Forty-three linear measurements of ten limb bones were collected from Gorilla (n=266) and Pan (n=274) adults, size-corrected using geometric means, and analyzed using t-tests and principal components analyses (PCAs). Male and female Gorilla are best separated on PC2 and PC3, with high loadings for size-corrected lengths and midshaft widths and low loadings for size-corrected measurements of the proximal and distal ends. Pan sexes are not as strongly distinguished but are best separated on PC1 and PC2, on which size-corrected lengths, hand and foot bone widths, and elbow and knee measurements load most heavily. T-tests and PCAs of size-corrected measurements show greater shape differences between sexes in Gorilla than in Pan.

Examination of PCA plots by species, subspecies, and population, however, show that patterns of sexual dimorphism differ at each of these levels and do not simply reflect the genus-level pattern. For example, in Gorilla, the female distribution pattern varies among populations. In Pan, P. troglodytes troglodytes and P. t. verus display some separation of sexes, while little sexual dimorphism is apparent in the distributions of P. t. schweinfurthii and P. paniscus. Patterns of shape-based sexual dimorphism in limb bones exhibit geographic variation within each genus.
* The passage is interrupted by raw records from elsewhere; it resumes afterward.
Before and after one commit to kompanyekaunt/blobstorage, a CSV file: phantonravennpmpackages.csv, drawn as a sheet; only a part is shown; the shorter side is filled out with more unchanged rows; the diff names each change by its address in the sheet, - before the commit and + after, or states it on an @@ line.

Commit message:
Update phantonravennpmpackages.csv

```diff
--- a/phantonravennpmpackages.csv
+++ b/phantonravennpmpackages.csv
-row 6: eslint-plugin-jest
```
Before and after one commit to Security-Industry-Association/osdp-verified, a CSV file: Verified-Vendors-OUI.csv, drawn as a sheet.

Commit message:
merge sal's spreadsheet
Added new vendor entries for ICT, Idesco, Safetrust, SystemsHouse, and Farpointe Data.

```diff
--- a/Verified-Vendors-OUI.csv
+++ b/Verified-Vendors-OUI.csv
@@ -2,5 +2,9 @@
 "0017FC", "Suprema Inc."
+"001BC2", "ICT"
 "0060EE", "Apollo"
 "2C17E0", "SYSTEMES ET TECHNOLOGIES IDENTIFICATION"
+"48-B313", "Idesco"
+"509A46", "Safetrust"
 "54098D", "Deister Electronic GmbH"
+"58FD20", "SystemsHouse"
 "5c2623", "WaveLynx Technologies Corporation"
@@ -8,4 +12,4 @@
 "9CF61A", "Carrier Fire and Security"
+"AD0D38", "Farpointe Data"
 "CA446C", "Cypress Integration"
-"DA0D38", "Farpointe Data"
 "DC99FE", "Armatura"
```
This study was supported by the Saint Mary’s College of California School of Science Summer Research Program and Faculty Development Fund, The Wenner-Gren Foundation, The Leakey Foundation, Sigma Xi, City University of New York, and New York Consortium in Evolutionary Primatology.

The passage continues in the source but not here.